[Web document revisions]
###

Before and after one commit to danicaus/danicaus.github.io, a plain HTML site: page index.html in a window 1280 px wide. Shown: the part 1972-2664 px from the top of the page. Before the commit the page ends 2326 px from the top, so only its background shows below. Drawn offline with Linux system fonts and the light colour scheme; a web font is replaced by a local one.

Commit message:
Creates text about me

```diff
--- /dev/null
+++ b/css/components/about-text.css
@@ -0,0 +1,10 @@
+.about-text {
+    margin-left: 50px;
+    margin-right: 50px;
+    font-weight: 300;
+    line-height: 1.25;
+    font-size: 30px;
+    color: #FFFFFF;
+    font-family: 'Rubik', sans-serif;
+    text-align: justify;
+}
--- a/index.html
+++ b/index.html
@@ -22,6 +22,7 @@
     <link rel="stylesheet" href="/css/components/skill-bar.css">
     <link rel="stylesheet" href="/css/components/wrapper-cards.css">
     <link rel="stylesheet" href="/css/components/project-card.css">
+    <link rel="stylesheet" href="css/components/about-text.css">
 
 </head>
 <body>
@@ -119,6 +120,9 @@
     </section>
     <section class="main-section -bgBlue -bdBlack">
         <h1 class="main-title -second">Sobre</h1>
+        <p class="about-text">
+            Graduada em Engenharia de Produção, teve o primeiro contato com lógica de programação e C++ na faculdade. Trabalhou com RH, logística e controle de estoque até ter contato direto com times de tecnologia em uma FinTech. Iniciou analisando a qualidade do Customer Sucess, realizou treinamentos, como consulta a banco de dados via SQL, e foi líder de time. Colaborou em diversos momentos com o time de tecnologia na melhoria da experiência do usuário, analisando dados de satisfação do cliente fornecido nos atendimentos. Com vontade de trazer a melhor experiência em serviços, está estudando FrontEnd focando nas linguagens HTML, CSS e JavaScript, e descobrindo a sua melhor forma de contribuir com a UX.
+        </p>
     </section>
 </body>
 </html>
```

###

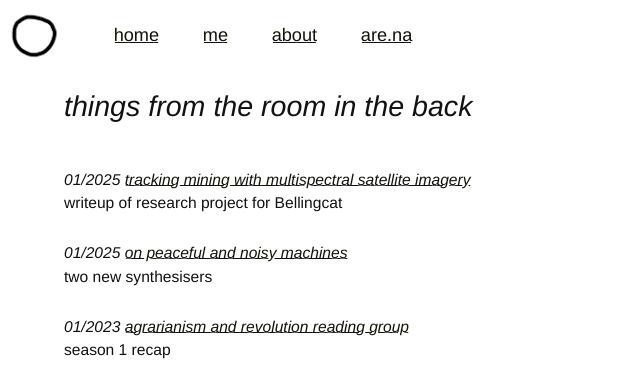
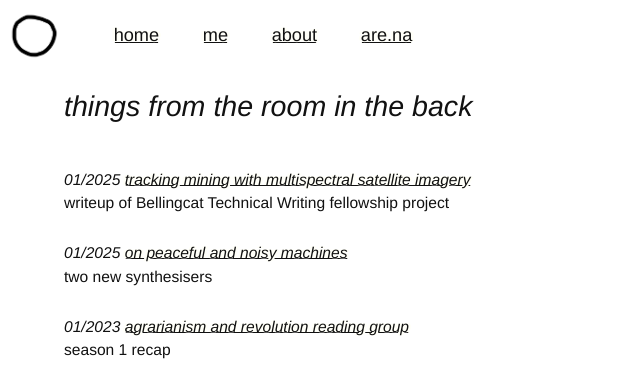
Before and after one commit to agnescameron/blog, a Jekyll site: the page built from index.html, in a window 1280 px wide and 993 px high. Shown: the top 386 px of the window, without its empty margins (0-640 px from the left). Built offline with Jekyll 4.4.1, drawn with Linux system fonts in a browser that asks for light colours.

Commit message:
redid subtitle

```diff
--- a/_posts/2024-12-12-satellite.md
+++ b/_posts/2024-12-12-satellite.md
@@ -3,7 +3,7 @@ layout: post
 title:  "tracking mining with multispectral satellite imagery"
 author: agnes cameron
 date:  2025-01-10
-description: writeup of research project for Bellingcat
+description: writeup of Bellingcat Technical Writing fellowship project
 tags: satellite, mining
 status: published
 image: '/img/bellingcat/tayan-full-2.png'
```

###

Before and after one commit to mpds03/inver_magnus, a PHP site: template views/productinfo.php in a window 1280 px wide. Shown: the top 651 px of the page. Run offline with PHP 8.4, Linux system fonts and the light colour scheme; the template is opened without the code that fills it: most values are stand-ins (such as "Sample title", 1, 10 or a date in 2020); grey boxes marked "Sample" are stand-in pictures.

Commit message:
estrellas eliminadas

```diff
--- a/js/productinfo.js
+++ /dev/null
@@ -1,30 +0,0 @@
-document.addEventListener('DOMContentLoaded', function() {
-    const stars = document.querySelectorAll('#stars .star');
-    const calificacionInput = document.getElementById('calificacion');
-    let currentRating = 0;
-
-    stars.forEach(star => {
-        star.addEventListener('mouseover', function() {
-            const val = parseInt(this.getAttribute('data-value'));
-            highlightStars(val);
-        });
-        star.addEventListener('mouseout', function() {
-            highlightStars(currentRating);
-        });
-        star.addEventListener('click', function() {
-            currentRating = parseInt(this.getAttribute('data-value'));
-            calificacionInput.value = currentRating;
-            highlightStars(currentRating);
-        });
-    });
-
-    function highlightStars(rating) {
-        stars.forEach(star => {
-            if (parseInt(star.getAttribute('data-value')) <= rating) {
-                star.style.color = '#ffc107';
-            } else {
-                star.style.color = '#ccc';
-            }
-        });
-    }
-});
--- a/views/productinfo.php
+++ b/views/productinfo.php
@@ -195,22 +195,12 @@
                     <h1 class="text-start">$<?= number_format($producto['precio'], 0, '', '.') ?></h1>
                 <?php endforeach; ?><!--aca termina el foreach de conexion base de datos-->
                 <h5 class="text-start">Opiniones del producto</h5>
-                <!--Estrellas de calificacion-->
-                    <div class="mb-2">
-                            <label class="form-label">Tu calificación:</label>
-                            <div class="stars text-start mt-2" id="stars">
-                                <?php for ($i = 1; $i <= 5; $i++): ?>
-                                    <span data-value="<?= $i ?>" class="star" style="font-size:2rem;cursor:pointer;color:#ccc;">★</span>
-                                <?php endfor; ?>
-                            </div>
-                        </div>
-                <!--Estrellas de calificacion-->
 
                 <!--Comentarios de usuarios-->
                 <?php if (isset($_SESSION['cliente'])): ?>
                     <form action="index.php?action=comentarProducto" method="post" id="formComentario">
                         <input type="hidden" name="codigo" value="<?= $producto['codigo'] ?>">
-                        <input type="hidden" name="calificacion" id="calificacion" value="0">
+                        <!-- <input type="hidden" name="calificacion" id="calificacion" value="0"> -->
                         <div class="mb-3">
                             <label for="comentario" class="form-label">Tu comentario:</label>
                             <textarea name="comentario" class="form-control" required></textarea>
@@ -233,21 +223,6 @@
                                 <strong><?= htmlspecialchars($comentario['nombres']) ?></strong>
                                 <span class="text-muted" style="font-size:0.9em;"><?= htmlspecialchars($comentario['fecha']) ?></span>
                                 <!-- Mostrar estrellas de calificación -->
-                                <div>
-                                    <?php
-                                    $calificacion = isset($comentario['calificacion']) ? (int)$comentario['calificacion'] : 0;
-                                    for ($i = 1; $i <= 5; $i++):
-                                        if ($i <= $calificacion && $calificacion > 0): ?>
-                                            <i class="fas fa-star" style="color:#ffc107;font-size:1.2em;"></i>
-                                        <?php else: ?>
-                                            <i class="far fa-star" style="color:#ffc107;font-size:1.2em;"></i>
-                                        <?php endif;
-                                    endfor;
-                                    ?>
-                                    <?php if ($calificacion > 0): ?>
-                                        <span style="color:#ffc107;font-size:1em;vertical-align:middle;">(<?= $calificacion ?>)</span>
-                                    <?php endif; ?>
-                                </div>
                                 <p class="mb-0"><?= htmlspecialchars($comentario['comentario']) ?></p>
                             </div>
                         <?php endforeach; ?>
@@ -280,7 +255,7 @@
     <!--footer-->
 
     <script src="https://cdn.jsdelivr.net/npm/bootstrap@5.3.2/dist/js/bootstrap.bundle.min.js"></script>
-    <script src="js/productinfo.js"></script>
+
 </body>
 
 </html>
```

###

_ASSIGNMENT_: If a line of the records above contains the word "about", count it; then give the total and nothing more.

_RESULT OF THIS TASK_: 5